Ionic file format for Big Data
Envision is geared towards processing tabular files in batches. However, while common flat text files (e.g. CSV) are straightforward to generate and to move around, the primary intent of using such formats is simplicity, not high-performance computing. In contrast, the Ionic file format is a columnar storage format intended for Big Data processing. Ionic files can be read and written through Envision scripts. This file format provides significant scalability benefits over flat text files, as well as stronger data typing.
Intended use for Ionic files
Ionic files (associated with the file extension
.ion) are intended to support Big Data processing within Lokad. Not only can this type of file be processed much faster by Envision (about 5 to 10 times faster compared to CSV files), but it can also be processed more reliably thanks to stronger data typing. In fact, whenever the files to be processed exceed a few hundred megabytes, we suggest using the Ionic file format. With Ionic, processing even dozens of gigabytes at the same time can be done relatively swiftly.
The Ionic file format is intended as an internal data format restricted to the Lokad platform itself. We do not expect client companies to either transfer files to Lokad already formatted as Ionic files, nor to retrieve Ionic files for consumption in their enterprise systems.
Ionic files are typically generated when preparing the input data.

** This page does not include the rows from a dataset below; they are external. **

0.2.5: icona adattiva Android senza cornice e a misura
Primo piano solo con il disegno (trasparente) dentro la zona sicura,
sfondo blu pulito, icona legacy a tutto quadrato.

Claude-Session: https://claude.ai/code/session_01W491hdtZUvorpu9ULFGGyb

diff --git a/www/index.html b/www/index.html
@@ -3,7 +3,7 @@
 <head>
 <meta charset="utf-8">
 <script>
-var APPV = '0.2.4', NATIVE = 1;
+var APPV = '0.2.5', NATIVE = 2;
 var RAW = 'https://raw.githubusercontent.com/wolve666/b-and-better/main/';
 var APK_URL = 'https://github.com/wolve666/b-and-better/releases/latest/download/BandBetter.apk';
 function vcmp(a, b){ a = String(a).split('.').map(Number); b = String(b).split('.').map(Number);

In fact, raw input data obtained from ERP extractions is almost never suitable to be processed “as is’’ from a business optimization perspective. As a result, the raw input data files need to be transformed into prepared data files, the latter being better suited for analysis to be carried out in due course. These “prepared” data files are prime candidates to be written in the Ionic file format.

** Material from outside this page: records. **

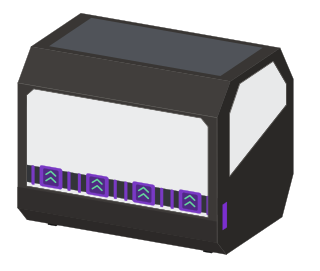
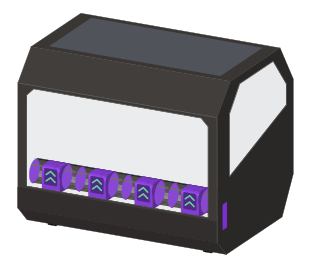
feat(unit-art): Quattro Box feeders become flanged rollers around a rounded carrier (prestonbrown/helixscreen#2068)

Changed region(s): [[0.0625, 0.5609, 0.6562, 0.797]]

diff --git a/scripts/unit_art/units/quattro_box.py b/scripts/unit_art/units/quattro_box.py
@@ -2,7 +2,7 @@
 """Quattro Box: a faceted DIY enclosure, its width set by how many lanes it was built with."""
 from pathlib import Path
 
-from .. import kit, spool
+from .. import feeder, kit, spool
 from ..kit import TrayShellDef, UnitDef
 
 # 1.0 is 400 mm, so a 0.25 spool radius is a 200 mm spool. Read off the front photo.
@@ -10,9 +10,11 @@ CAP, PITCH = 0.151, 0.2325
 D, H = 0.75, 0.81
 SPOOL_Y, SPOOL_Z, SPOOL_R = 0.375, 0.45, 0.25
 BODY, BODY_DARK, ACCENT, GLOW, GLASS = "#3b3836", "#292725", "#7b2fd0", "#62e6a0", "#6f7379"
-ROLLER = "#2a2b2e"
+ROLLER = "#4a4744"
 WINDOW_Z0, WINDOW_Z1, WALL_TOP = 0.197, 0.665, 0.68
 FEED_TOP = 0.295
+ROLLER_Y, ROLLER_Z, ROLLER_R = 0.09, 0.238, 0.052
+CARRIER_Y = 0.028
 # Front foot to rear foot, chamfered at all four corners.
 PROFILE = [(0.09, 0.0), (0.0, 0.085), (0.0, WALL_TOP), (0.13, H), (0.62, H), (D, 0.62), (D, 0.17), (0.64, 0.0)]
 SIDE_WINDOW = [(0.12, 0.36), (0.12, 0.66), (0.22, 0.77), (0.55, 0.77), (0.68, 0.62), (0.68, 0.52)]
@@ -39,19 +41,27 @@ def _window(w):
     return [(x0, z0), (x1, z0), (x1, z1 - cut), (x1 - cut, z1), (x0 + cut, z1), (x0, z1 - cut)]
 
 
+def _carrier_profile():
+    """A carrier's side: a flat front standing on the floor, its top rounded over the roller."""
+    pts = [(CARRIER_Y, WINDOW_Z0 - 0.02), (CARRIER_Y, FEED_TOP), (ROLLER_Y + ROLLER_R, FEED_TOP), (ROLLER_Y + ROLLER_R, WINDOW_Z0 - 0.02)]
+    return kit.fillet(pts, [0, 0.03, 0.05, 0], closed=True, steps=6)
+
+
 def _feeder(sc, xc, detail):
-    """One lane\x27s drive behind the glass: a purple carrier between two rings."""
-    y = 0.03
-    sc.poly(kit.rrect_front(xc - 0.056, xc + 0.056, WINDOW_Z0, FEED_TOP, 0.012, y), ACCENT)
-    sc.poly(kit.rrect_front(xc - 0.038, xc + 0.038, WINDOW_Z0 + 0.012, FEED_TOP - 0.012, 0.008, y - 0.001), "#4a1d84")
+    """One lane\x27s drive behind the glass: a purple carrier between two flanged rollers."""
+    half, reach = 0.044, 0.112
+    rim = {"flange_k": 1.05, "flange_w": 0.008, "sheen": "#716e6a"}
+    kit.roller(sc, xc - reach, xc - half - 0.008, ROLLER_Y, ROLLER_Z, ROLLER_R, ROLLER, ACCENT, **rim)
+    feeder.solid(sc, _carrier_profile(), xc - half, xc + half, ACCENT)
+    kit.roller(sc, xc + half + 0.008, xc + reach, ROLLER_Y, ROLLER_Z, ROLLER_R, ROLLER, ACCENT, **rim)
+    y = CARRIER_Y - 0.001
+    sc.poly(kit.rrect_front(xc - 0.032, xc + 0.032, WINDOW_Z0 + 0.012, FEED_TOP - 0.008, 0.008, y), "#4a1d84")
     if detail:
         for dz in (0.0, 0.03):
             z = WINDOW_Z0 + 0.03 + dz
-            sc.line([(xc - 0.024, y - 0.002, z), (xc, y - 0.002, z + 0.018), (xc + 0.024, y - 0.002, z)], GLOW, 0.007)
-        for dx in (-0.09, 0.09):
-            sc.poly(kit.rrect_front(xc + dx - 0.007, xc + dx + 0.007, WINDOW_Z0, FEED_TOP - 0.008, 0.005, y), ACCENT)
+            sc.line([(xc - 0.022, y - 0.001, z), (xc, y - 0.001, z + 0.018), (xc + 0.022, y - 0.001, z)], GLOW, 0.007)
     else:
-        sc.poly(kit.rrect_front(xc - 0.02, xc + 0.02, WINDOW_Z0 + 0.03, FEED_TOP - 0.03, 0.004, y - 0.002), GLOW)
+        sc.poly(kit.rrect_front(xc - 0.02, xc + 0.02, WINDOW_Z0 + 0.03, FEED_TOP - 0.03, 0.004, y - 0.001), GLOW)
 
 
 def draw_art(sc, colors, tier):
@@ -73,7 +83,7 @@ def draw_art(sc, colors, tier):
     for fx in (0.09, w - 0.13):
         for fy in (0.12, D - 0.17):
             sc.prism([(fx + 0.04, fy), (fx + 0.04, fy + 0.04), (fx, fy + 0.04), (fx, fy)], -0.018, 0.0, "#101010")
-    sc.poly(kit.rrect_front(0.02, w - 0.02, WINDOW_Z0, FEED_TOP - 0.018, 0.0, 0.05), ROLLER)
+    sc.poly(kit.rrect_front(0.02, w - 0.02, WINDOW_Z0, FEED_TOP - 0.018, 0.0, 0.15), "#1c1b1a")
     for xc in centers(lanes):
         _feeder(sc, xc, detail)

Technical overview of the Ionic storage format
Ionic is a columnar storage format. Within a Lokad account, this format appears in the form of binary files associated with the
.ion file extension. This format bears similarities to Apache Parquet albeit being moderatly simpler. However, Ionic also includes optimized algorithms that are specifically tailored for the predictive analysis frequently performed on the Lokad platform.

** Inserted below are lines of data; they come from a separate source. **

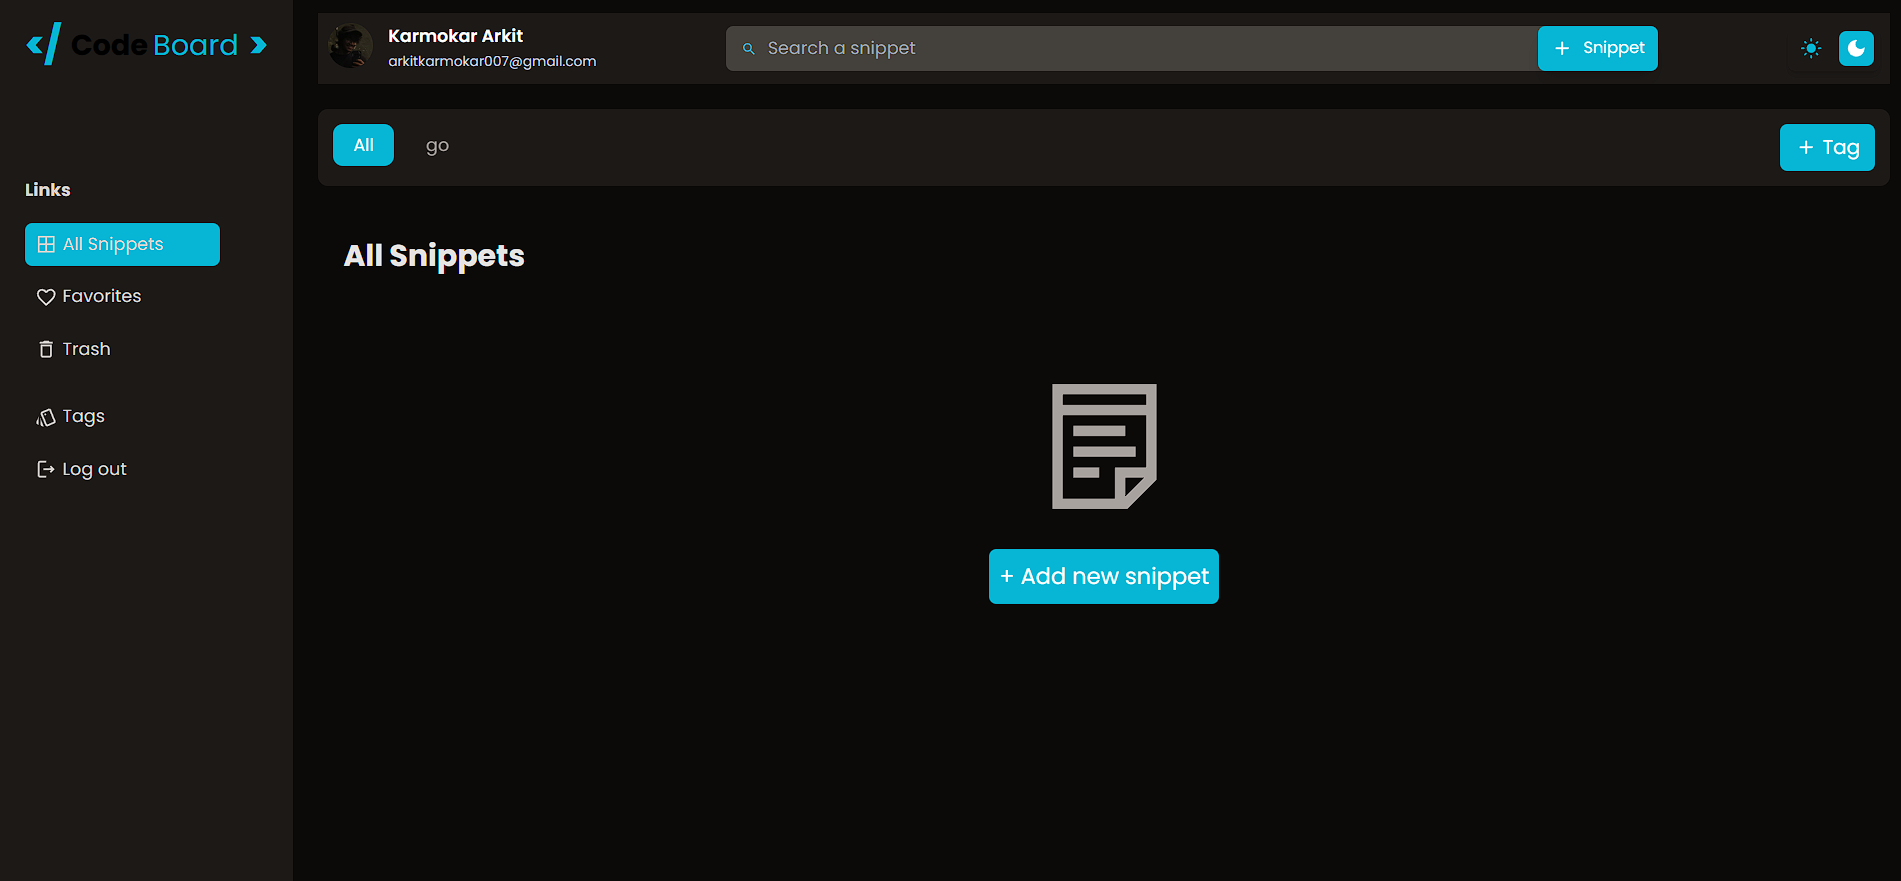
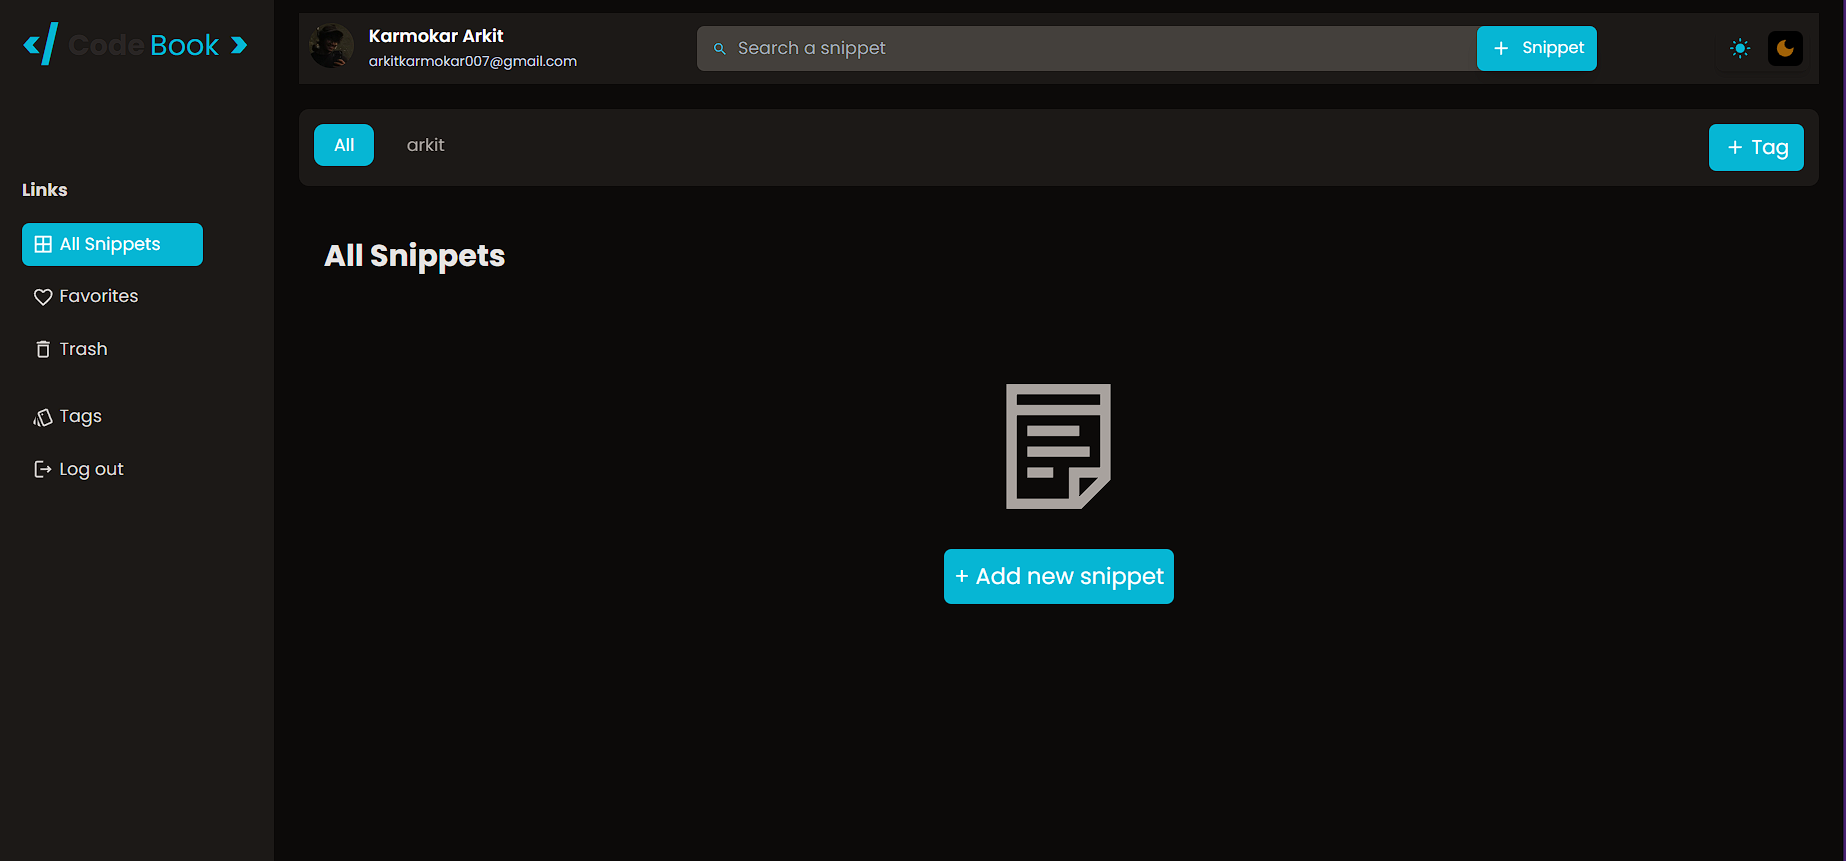
final commit

diff --git a/app/my-notes/Components/Sidebar/Sidebar.tsx b/app/my-notes/Components/Sidebar/Sidebar.tsx
@@ -54,7 +54,7 @@ function Logo() {
       <span className="font-extrabold text-3xl text-cyan-500">{"</"}</span>
       <div className="flex gap-1 text-[23px]">
         <span className={`font-bold text-stone-800`}>Code</span>
-        <span className="text-cyan-500">Board</span>
+        <span className="text-cyan-500">Book</span>
       </div>
       <span className="font-extrabold text-cyan-500 text-3xl">{">"}</span>
     </div>

diff --git a/app/layout.tsx b/app/layout.tsx
@@ -15,7 +15,7 @@ const poppins = Poppins({
 });
 
 export const metadata: Metadata = {
-  title: "Code Board",
+  title: "Code Book",
   description: "Code snippet saver",
 };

Unlike flat text files, Ionic files are strong-typed. This means that each column has a data type, such as text, date or number. Strong-typing is an important property that helps prevent data processing mistakes from creeping into a sequence of scripts, namely when one script reads as an input file previously written as an output file by another script.
Columnar storage means that each column can be retrieved and read separately. This Ionic file property can help gain a significant boost in processing speed, first because it allows Lokad to only load the columns that are actually needed for a calculation, and second because it facilitates the implicit parallelization of the data processing. This property is particularly useful for supply chain or pricing analytics because tables with dozens, if not hundreds, of columns are frequently encountered in these two fields.
Ionic’s binary format ensures a degree of lossless data compression. Consequently, Ionic files typically tend to be significantly smaller than their CSV counterpart, frequently coming relatively close to the size of a GZip compressed CSV file. The file size reduction also contributes to improving the processing speed performance because - unlike GZip compression - this binary format is also designed to be very fast (but non-generic, as it only applies to tabular data, unlike GZip which applies to any kind of data).
Using Ionic in Envision
From the Envision perspective, the Ionic data format is treated just like any other data format. It is identified by the
.ion file extension. Generating a file with the Ionic format is done with the following:
show table "Products" export:"/sample/products.ion" with Id Name
Then, reading a file with the Ionic format is done with:
read "/sample/products.ion" as Products[*]
Once again, there are no specificities for Ionic files, except their
.ion file extension.
When using the Ionic data format, it is possible to export distributions (see algebra of ranvars and algebra of zedfuncs) into the